*** Data records Section Begins ***

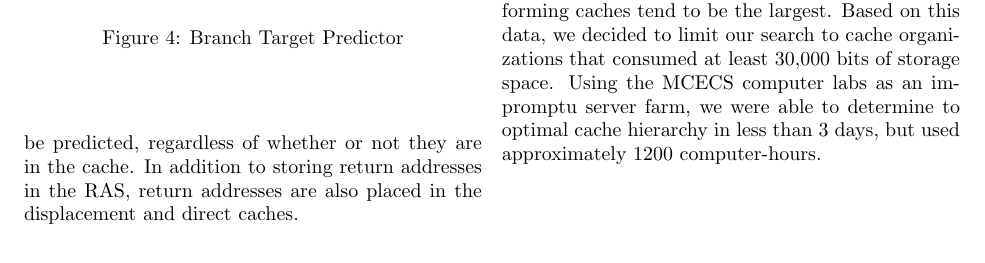
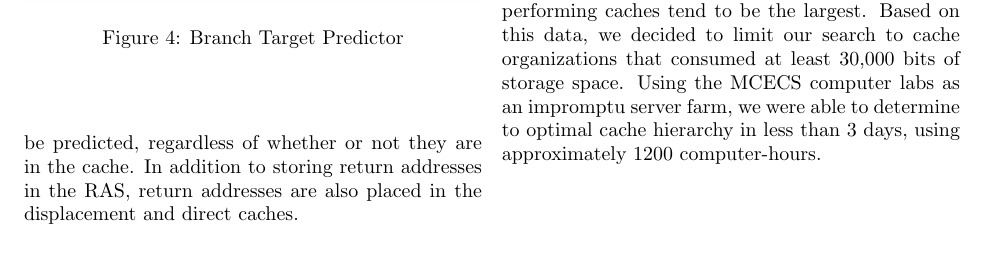
Before and after one commit to apgoetz/CBTB, a LaTeX document (writeup/writeup.tex): part of page 3 of 5, cut so that both start at the same text. Compiled offline with pdfLaTeX.

Commit message:
Added moar shitz

```diff
--- a/writeup/writeup.tex
+++ b/writeup/writeup.tex
@@ -218,7 +218,7 @@ performing caches tend to be the largest. Based on this data, we
 decided to limit our search to cache organizations that consumed at
 least 30,000 bits of storage space. Using the MCECS computer labs as
 an impromptu server farm, we were able to determine to optimal cache
-hierarchy in less than 3 days, but used approximately 1200
+hierarchy in less than 3 days, using approximately 1200
 computer-hours.
 
 %Oracle predictor and BTB variables
```
Also changed, not shown: writeup/writeup.tex (2 more changed lines).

*** Data records Section Ends ***

_Assigned task_:
Going through the entries, return every line holding the word "days".

_Result below_:
-hierarchy in less than 3 days, but used approximately 1200
+hierarchy in less than 3 days, using approximately 1200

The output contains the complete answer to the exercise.